*What to produce*.
Pull each line containing "BCEI" out of the data and copy it.

*Records for the exercise*.
'''
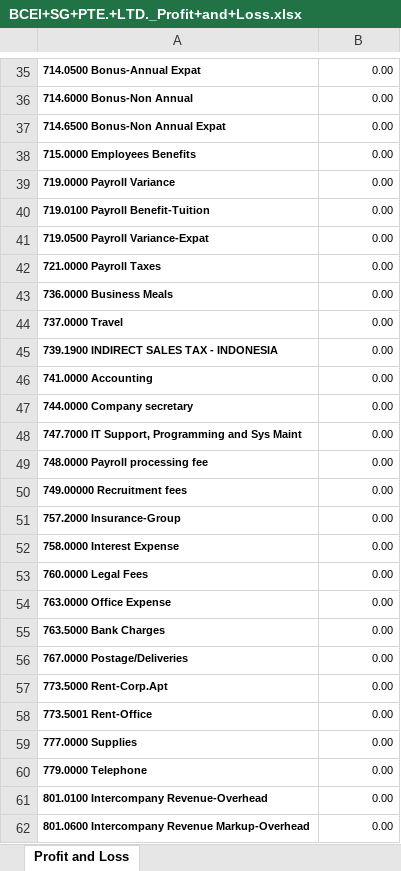
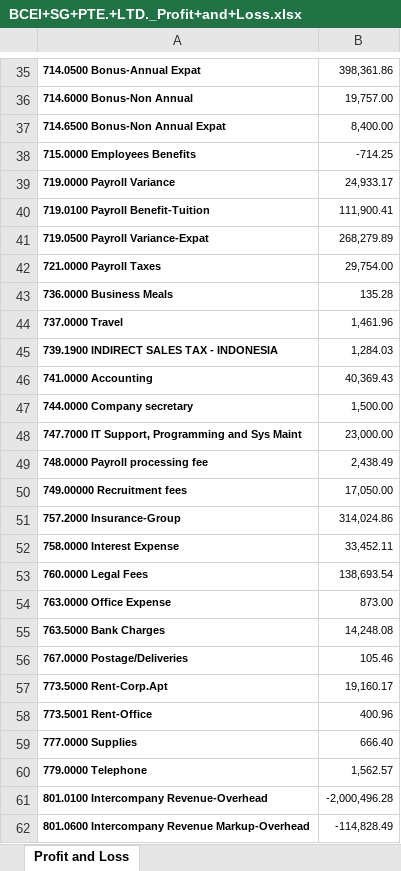
Before and after one commit to LauWyeRock/convertTBFSintoJournal, an Excel workbook: BCEI+SG+PTE.+LTD._Profit+and+Loss.xlsx, sheet Profit and Loss, drawn as a sheet; only a part is shown, gaps mark what is left out; values as stored, in another font and other column widths than the file's, no borders; the diff covers the shown part only; the diff names each change by its address in the sheet, - before the commit and + after, or states it on an @@ line.

```diff
--- a/BCEI+SG+PTE.+LTD._Profit+and+Loss.xlsx (sheet Profit and Loss)
+++ b/BCEI+SG+PTE.+LTD._Profit+and+Loss.xlsx (sheet Profit and Loss)
-B35: 0.00
+B35: 398,361.86
-B36: 0.00
+B36: 19,757.00
-B37: 0.00
+B37: 8,400.00
-B38: 0.00
+B38: -714.25
-B39: 0.00
+B39: 24,933.17
-B40: 0.00
+B40: 111,900.41
-B41: 0.00
+B41: 268,279.89
-B42: 0.00
+B42: 29,754.00
-B43: 0.00
+B43: 135.28
-B44: 0.00
+B44: 1,461.96
-B45: 0.00
+B45: 1,284.03
-B46: 0.00
+B46: 40,369.43
-B47: 0.00
+B47: 1,500.00
-B48: 0.00
+B48: 23,000.00
-B49: 0.00
+B49: 2,438.49
-B50: 0.00
+B50: 17,050.00
-B51: 0.00
+B51: 314,024.86
-B52: 0.00
+B52: 33,452.11
-B53: 0.00
+B53: 138,693.54
-B54: 0.00
+B54: 873.00
-B55: 0.00
+B55: 14,248.08
-B56: 0.00
+B56: 105.46
-B57: 0.00
+B57: 19,160.17
-B58: 0.00
+B58: 400.96
-B59: 0.00
+B59: 666.40
-B60: 0.00
+B60: 1,562.57
-B61: 0.00
+B61: -2,000,496.28
-B62: 0.00
+B62: -114,828.49
```
Also changed, not shown: 35 edited cells elsewhere in this sheet, formulas that keep their value, BCEI+SG+PTE.+LTD._Balance+Sheet.xlsx, BCEI+SG+PTE.+LTD._Trial+Balance.xlsx, 2 other files.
'''
*Answer section*.
Before and after one commit to LauWyeRock/convertTBFSintoJournal, an Excel workbook: BCEI+SG+PTE.+LTD._Profit+and+Loss.xlsx, sheet Profit and Loss, drawn as a sheet; only a part is shown, gaps mark what is left out; values as stored, in another font and other column widths than the file's, no borders; the diff covers the shown part only; the diff names each change by its address in the sheet, - before the commit and + after, or states it on an @@ line.
--- a/BCEI+SG+PTE.+LTD._Profit+and+Loss.xlsx (sheet Profit and Loss)
+++ b/BCEI+SG+PTE.+LTD._Profit+and+Loss.xlsx (sheet Profit and Loss)
Also changed, not shown: 35 edited cells elsewhere in this sheet, formulas that keep their value, BCEI+SG+PTE.+LTD._Balance+Sheet.xlsx, BCEI+SG+PTE.+LTD._Trial+Balance.xlsx, 2 other files.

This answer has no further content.